Particle Physicists for a Day!
150 Sixth Form Students from 5 local schools will be taken deep into the heart of matter by particle physicists at Lancaster University on March 28th and April 2nd. They will be attending one of the annual Masterclasses organised across the country by the High Energy Particle Physics Group of the Institute of Physics.
It has been an exciting year in particle physics and researchers from Lancaster University working at CERN in Switzerland and Fermilab in the USA will bring the latest news of the most up to date experiments and discoveries. The sixth formers will learn how physicists are studying antimatter - and why there isn't enough of it to fuel a starship! They will also learn about the giant machines used by physicists to create and study a whole range of particles which don't exist in ordinary matter - but hold the key to the mysteries of the Big Bang which kick-started our universe.
Andrew Morrison, Schools Officer for the Particle Physics and Astronomy Research Council, who helps to co-ordinate the Masterclasses says 'these topics are included in the new A Level courses and the Masterclass will help students come to grips with the subject'. As a teacher at last year's event said 'our students have learned a lot as well as having a really enjoyable day - it was great to spend time with such enthusiastic lecturers'.
During the Masterclass, students will team up with researchers and teachers to work on data from real experiments at CERN, the European Laboratory for Particle Physics in Geneva. They use computers to analyse collisions and identify some of the particles which are only produced in the giant accelerators at CERN and elsewhere.

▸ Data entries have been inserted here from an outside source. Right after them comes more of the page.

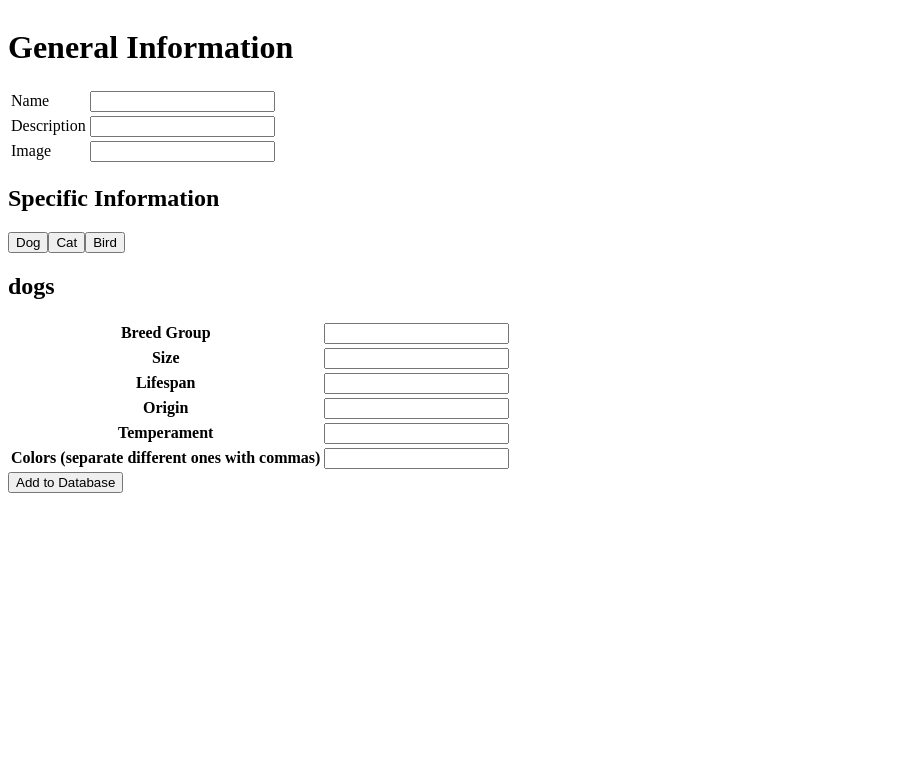
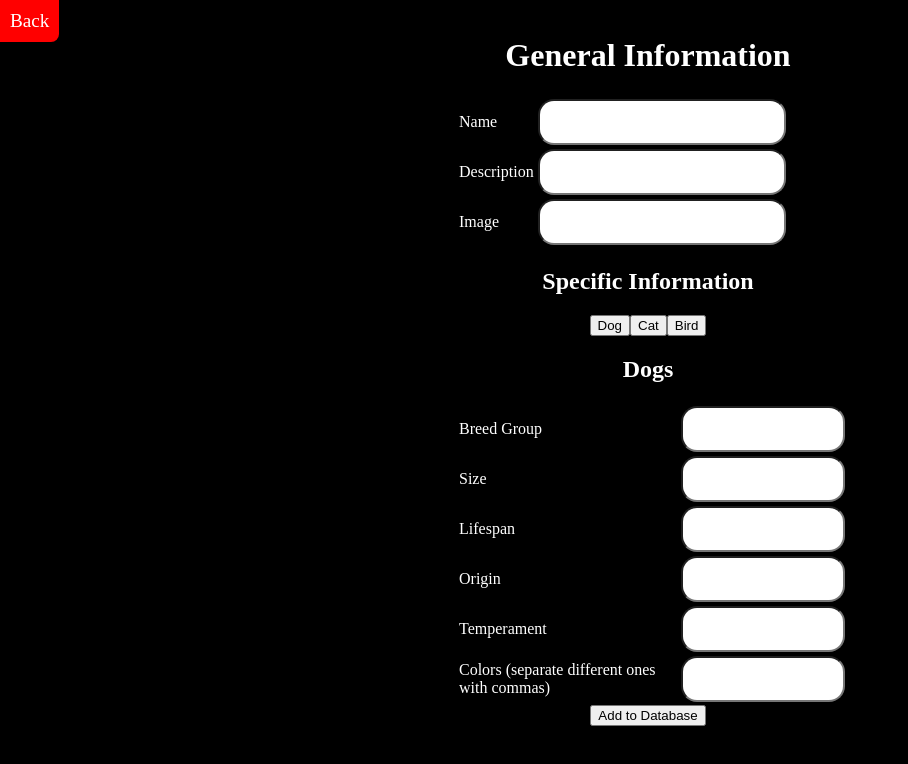
Before and after one commit to ermiralliu/frontend-with-routes, a React (Vite) app: page /admin/new in a window 1280 px wide. Shown: the top 764 px of the page, without its empty margins (0-908 px from the left). Built offline with nearby package versions, Linux system fonts and the light colour scheme.

Commit message:
darkmode is passed within the routes, and some styling

```diff
--- a/src/Pages/Admin.tsx
+++ b/src/Pages/Admin.tsx
@@ -1,56 +1,63 @@
 import { useEffect, useRef, useState } from "react";
 import config from "./config.json" with { type: "json" };
-import './index.css';
+import { Link, useLocation} from "react-router-dom";
+import makeTheme from '../useTheme';
 
-type Animal = {image:string; name:string, id:number, [key:string]:string|number};
+type Animal = { image: string; name: string, id: number, [key: string]: string | number };
 
-export default function Admin(){
+export default function Admin() {
+	const location = useLocation();
+	useEffect(()=>{
+		makeTheme(location.state);
+	}, [location.state])
 	const [showDialog, setDialog] = useState(false);
-    const currentAnimal = useRef<Animal | null>( null );
-
-    return(<>
-        <a href='/admin/new' className='adm'> New </a>
-        <h1> Haha, you admin now </h1>
-        { ['dogs', 'cats', 'birds'].map( (animal, index) =>  <AnimalTable key={index} animal={animal} currentAnimal={currentAnimal} setDialog={setDialog}/>) }
-        {( showDialog && currentAnimal.current != null )? <AnimalUpdateDialog animal={currentAnimal.current} setShow={setDialog}/> : <></>}
+	const currentAnimal = useRef<Animal | null>(null);
+	return (<>
+		<Link to='/' className='link back' state={{darkMode: location.state?.darkMode}}> Back </Link>
+		<Link to='./new' className='link adm' state={{darkMode: location.state?.darkMode}}> New </Link>
+		<h1 style={{textAlign : 'center'}} > Haha, you admin now </h1>
+		{['dogs', 'cats', 'birds'].map((animal, index) => <AnimalTable key={index} animal={animal} currentAnimal={currentAnimal} setDialog={setDialog} />)}
+		{(showDialog && currentAnimal.current != null) ? <AnimalUpdateDialog animal={currentAnimal.current} setShow={setDialog} /> : <></>}
 	</>)
 }
 
-function AnimalTable(props: {animal: string, currentAnimal: React.MutableRefObject<Animal| null>, setDialog: (value: boolean)=> void}){
+function AnimalTable(props: { animal: string, currentAnimal: React.MutableRefObject<Animal | null>, setDialog: (value: boolean) => void }) {
 	const [animals, setAnimals] = useState([] as Animal[]);
-    useEffect( ()=>{
+	useEffect(() => {
 		const URL = config['url'] + props.animal;
-        fetch(URL).then( res => res.json())
-            .then( (res: Animal[]) => setAnimals(res))
-            .catch( err => console.error(err));
+		fetch(URL).then(res => res.json())
+			.then((res: Animal[]) => setAnimals(res))
+			.catch(err => console.error(err));
 
 	}, [props.animal]);
 
-    if(animals.length === 0)
+	if (animals.length === 0)
 		return <></>;
 
 	return (
-        <table>
+		<table style={{margin: '50px auto'}}>
+			<tbody>
 				<tr>
-                { Object.keys( animals[0] ).map( (animalKey, index) =>  <th key={index}> {animalKey} </th> ) }
+					{Object.keys(animals[0]).map((animalKey, index) => <th key={index}> {animalKey} </th>)}
 					<th> Update </th>
 				</tr>
-            { animals.map( (animal, index) =>
+				{animals.map((animal, index) =>
 					<tr key={index}>
-                    { Object.values( animal ).map( (value, valueIndex) =>  <td key={valueIndex}> {value.toString()} </td>) }
-                    <td> <button type='button' onClick={ () => { props.currentAnimal.current = animals[index], props.setDialog(true)}}> Update </button> </td>
+						{Object.values(animal).map((value, valueIndex) => <td key={valueIndex}> {value.toString()} </td>)}
+						<td> <button type='button' onClick={() => { props.currentAnimal.current = animals[index], props.setDialog(true) }}> Update </button> </td>
 					</tr>
 				)}
+			</tbody>
 		</table>
 	);
 }
 //there must be a way to reuse the dialog we already used for the main page
 //through just passing input as a child prop probably
 //and reusing the tables from AnimalFigure
-function AnimalUpdateDialog(props:{animal:Animal, setShow: (value: boolean)=> void}){
+function AnimalUpdateDialog(props: { animal: Animal, setShow: (value: boolean) => void }) {
 	const dialogRef = useRef<HTMLDialogElement>(null);
 
-    useEffect( ()=>{
+	useEffect(() => {
 		dialogRef.current?.showModal();
 	}, []);
 
@@ -59,17 +66,18 @@ function AnimalUpdateDialog(props:{animal:Animal, setShow: (value: boolean)=> vo
 	return (
 		<dialog
 			ref={dialogRef}
-        onClick={()=>dialogRef.current?.close()}
-        onClose={ () => props.setShow(false)}
+			onClick={() => dialogRef.current?.close()}
+			onClose={() => props.setShow(false)}
 		>
-        <table onClick= {(event) => event.stopPropagation()}>
-            { Object.entries( animal ).map( ([key, value], index) =>
+			<table onClick={(event) => event.stopPropagation()}>
+				<tbody>
+					{Object.entries(animal).map(([key, value], index) =>
 						<tr key={index}>
 							<th>
 								{key}
 							</th>
 							<td>
-                        <input type='text' defaultValue={value} readOnly={ key === 'id' }/>
+								<input type='text' defaultValue={value} readOnly={key === 'id'} />
 							</td>
 						</tr>
 					)}
@@ -79,6 +87,7 @@ function AnimalUpdateDialog(props:{animal:Animal, setShow: (value: boolean)=> vo
 							<button type='button'> Delete </button>
 						</td>
 					</tr>
+				</tbody>
 			</table>
 		</dialog>);
 }
--- /dev/null
+++ b/src/Pages/AnimalInsertPage.css
@@ -0,0 +1,15 @@
+th{
+  text-align: left;
+}
+
+.main{
+  width: 100vw;
+}
+
+.middle{
+  margin: 0 auto;
+}
+
+.text-middle{
+  text-align: center;
+}
--- a/src/Pages/AnimalInsertPage.tsx
+++ b/src/Pages/AnimalInsertPage.tsx
@@ -1,58 +1,76 @@
-import { useState } from "react";
+import { useEffect, useState } from "react";
+import { Link, useLocation } from "react-router-dom";
+import makeTheme from "../useTheme";
+import './AnimalInsertPage.css';
 
-export default function AnimalInsertPage(){
+
+export default function AnimalInsertPage() {
 	const [animalType, setAnimalType] = useState('dogs');
 
-    return(
-        <form id="the-form" action={`../insert/${animalType}`} method="POST">
-            <h1>General Information</h1>
-            <table className="covered">
-                { ['name', 'description', 'image'].map(( str: string, index) =>
+	const location = useLocation();
+	useEffect(()=>{
+		makeTheme(location.state);
+	}, [location.state])
+	//I have no idea why, but the input boxes are curved. Cool though, ig
+	return (
+		<>
+		<Link to='../' className='link back' state={{darkMode: location.state?.darkMode}}> Back </Link>
+		<div className='main'>
+			<form className='middle' action={`../insert/${animalType}`} method="POST">
+				<h1 className='text-middle'>General Information</h1>
+				<table>
+					<tbody>
+						{['name', 'description', 'image'].map((str: string, index) =>
 							<tr key={index}>
 								<td> {str.charAt(0).toUpperCase() + str.slice(1)} </td>
-                        <td><input name={str}/></td>
+								<td><input name={str} /></td>
 							</tr>)
 						}
+					</tbody>
 				</table>
-            <h2>Specific Information</h2>
-            <div id="buttons">
-                <button className="animal-button" onClick={()=> setAnimalType('dogs')} type="button"> Dog </button>
-                <button className="animal-button" onClick={()=> setAnimalType('cats')} id="Cats" type="button"> Cat </button>
-                <button className="animal-button" onClick={()=> setAnimalType('birds')} id="Birds" type="button"> Bird </button>
+				<h2 className='text-middle'>Specific Information</h2>
+				<div className='text-middle'>
+					<button className="animal-button" onClick={() => setAnimalType('dogs')} type="button"> Dog </button>
+					<button className="animal-button" onClick={() => setAnimalType('cats')} id="Cats" type="button"> Cat </button>
+					<button className="animal-button" onClick={() => setAnimalType('birds')} id="Birds" type="button"> Bird </button>
 				</div>
-            <SpecificSection animalType={animalType}/>
-            <div id="finish">
-                <button id="last" type="submit" > Add to Database </button>
+				<SpecificSection animalType={animalType} />
+				<div className="text-middle">
+					<button type="submit" > Add to Database </button>
 				</div>
 			</form>
+		</div>
+	</>
 	);
 }
 
-const animals :{[key:string]:string[]} = (()=>{
+const animals: { [key: string]: string[] } = (() => {
 	const cats = ['Origin ', 'Temperament ', 'Colors (separate different ones with commas)'];
 	const dogs = ['Breed Group ', 'Size ', 'Lifespan ', ...cats];
 
 	return Object.freeze({
 		dogs,
 		cats,
-        birds: ['Species ','Family ','Habitat ','Place_found ', 'Diet (separate different foods with a comma)', 'Weight (in kg) ', 'Height (in cm) ']
+		birds: ['Species ', 'Family ', 'Habitat ', 'Place_found ', 'Diet (separate different foods with a comma)', 'Weight (in kg) ', 'Height (in cm) ']
 	});
 })();
 
-function SpecificSection(props:{animalType:string}){
-    const array = animals[ props.animalType ];
+function SpecificSection(props: { animalType: string }) {
+	const array = animals[props.animalType];
 	return (
 		<div id="specific-div" className="covered">
-            <h2 id="animal"> {props.animalType} </h2>
+			<h2 id="animal" className='text-middle'> {props.animalType.charAt(0).toUpperCase() + props.animalType.slice(1)} </h2>
 			<table id='specific'>
-                { array.map( (value, index) =>
+				<tbody>
+					{array.map((value, index) =>
 						<tr key={index}>
-                        <th> {value} </th>
+							<td> {value} </td>
 							<td>
-                            <input name={ `${value[0].toLowerCase() + value.slice(1).split(' ')}`}/>
+								<input name={`${value[0].toLowerCase() + value.slice(1).split(' ')}`} />
 							</td>
 						</tr>
 					)}
+				</tbody>
 			</table>
 		</div>
 	);
--- a/src/Pages/index.css
+++ b/src/Pages/index.css
@@ -4,20 +4,30 @@ html, body{
 
 .dark{
   background-color: black;
+  color: white;
 }
 .light{
   background-color: white;
 }
 /* position: fixed if you want it to stay in the show in the same place even when scrolling */
 
-.adm{
+.link{
   position: absolute;
-  right: 0;
   top: 0;
   background-color: red;
   color: white;
   font-size: larger;
   text-decoration: none;
   padding: 10px;
+
+}
+
+.adm{
+  right: 0;
   border-bottom-left-radius: 8px;
 }
+
+.back{
+  left: 0;
+  border-bottom-right-radius: 8px;
+}
--- a/src/Pages/index.tsx
+++ b/src/Pages/index.tsx
@@ -2,14 +2,18 @@ import { useEffect, useRef, useState } from 'react'
 import { AnimalType, Animal } from '../Components/AnimalChoice';
 //import Components from '../Components';
 import {FigureSection, SearchBar, AnimalNav, DarkModeToggle} from '../Components';
-import './index.css';
+import { Link, useBeforeUnload, useLocation } from 'react-router-dom';
+import { isDark } from '../useTheme';
+//import './index.css';
 //import { About, Contact } from '../Components/FigureSection'; we're gonna put these inside a dialog and do the eventHandling later
 
 
 //const {FigureSection, SearchBar, AnimalNav, DarkModeToggle} = Components;
 
 export default function Home(){
-  const [darkMode, setDarkMode] = useState( JSON.parse(localStorage.getItem('darkMode') ?? 'true') as boolean);
+  const location = useLocation();
+  console.log(location.state);  //this will be null or undefined when opened the first time, so we use JSONparse
+  const [darkMode, setDarkMode] = useState( isDark( location.state ) );
   const [animal, setAnimal] = useState<AnimalType>(localStorage.getItem('animal') as AnimalType ?? Animal.DOG);
   const [search, setSearch] = useState<string>('');
   const checked = useRef(darkMode);
@@ -19,13 +23,17 @@ export default function Home(){
     document.body.className = darkMode ? 'dark' : 'light';
     checked.current = darkMode;
   }, [darkMode] );
+
   useEffect( ()=> {animalToSave.current = animal}, [animal])
+
+  useBeforeUnload(()=>{
+    saveAfterClose(checked, animalToSave);
+  });
 
   useEffect( ()=>{
     console.log( `starting mode: ${checked.current.toString()} and starting animal: ${animalToSave.current}`)
     window.addEventListener('beforeunload', ()=>{
-      localStorage.setItem('darkMode', checked.current.toString());
-      localStorage.setItem('animal', animalToSave.current as string);
+      saveAfterClose(checked, animalToSave);
       console.log(`successfully saved the last mode: ${checked.current} and animal: ${animalToSave.current}`); //this gets printed twice in debug, but only runs once in debug build so don't worry
     });
   }, []);
@@ -35,7 +43,7 @@ export default function Home(){
 
   return (
     <>
-      <a className='adm' href='admin'> Log In </a>
+      <Link className='link adm' to='admin' state={{darkMode}} onClick={ ()=> saveAfterClose(checked, animalToSave)}> Log In </Link>
       <DarkModeToggle setDarkMode={setDarkMode} defaultChecked={darkMode} />
       <AnimalNav changeView={setAnimal}/>
       <SearchBar setUrl={setSearch}/>
@@ -43,3 +51,8 @@ export default function Home(){
     </>
   )
 }
+
+function saveAfterClose(checked: React.MutableRefObject<boolean>, animalToSave: React.MutableRefObject<string>){
+  localStorage.setItem('darkMode', checked.current.toString());
+      localStorage.setItem('animal', animalToSave.current as string);
+}
--- a/src/main.tsx
+++ b/src/main.tsx
@@ -6,6 +6,7 @@ import Admin from './Pages/Admin';
 import Home from './Pages';
 import ErrorPage from "./Pages/ErrorPage";
 import AnimalInsertPage from "./Pages/AnimalInsertPage";
+import './Pages/index.css';
 
 
 const router = createBrowserRouter([
@@ -31,6 +32,9 @@ const router = createBrowserRouter([
     }
 ]);
 
+// const isDark = JSON.parse(localStorage.getItem('darkMode') ?? 'true') as boolean;
+// document.body.className = isDark ? 'dark'  : 'light';   //this way it doesn't change between routes
+
 const root = createRoot( document.getElementById('root') as HTMLElement );
 
 root.render(
--- /dev/null
+++ b/src/useTheme.tsx
@@ -0,0 +1,10 @@
+export default function makeTheme(state: {darkMode: boolean|null} | null){
+  console.log(state?.darkMode ?? 'gotta take it from localStorage');
+  const nextBodyClass = isDark(state) ? 'dark'  : 'light'
+  if(document.body.className != nextBodyClass)
+    document.body.className = nextBodyClass;
+}
+
+export function isDark(state: {darkMode: boolean|null} | null){
+  return state?.darkMode ?? JSON.parse(localStorage.getItem('darkMode') ?? 'true') as boolean;
+}
```
Lines whose indentation alone changed are shown as unchanged.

Students at last year's event found that 'the work was challenging but we were given help whenever we needed it from scientists who explained each process step by step.'
Dr Peter Ratoff from Lancaster University, who organises the event, said 'We always enjoy working with sixth formers and look forward to seeing them again!'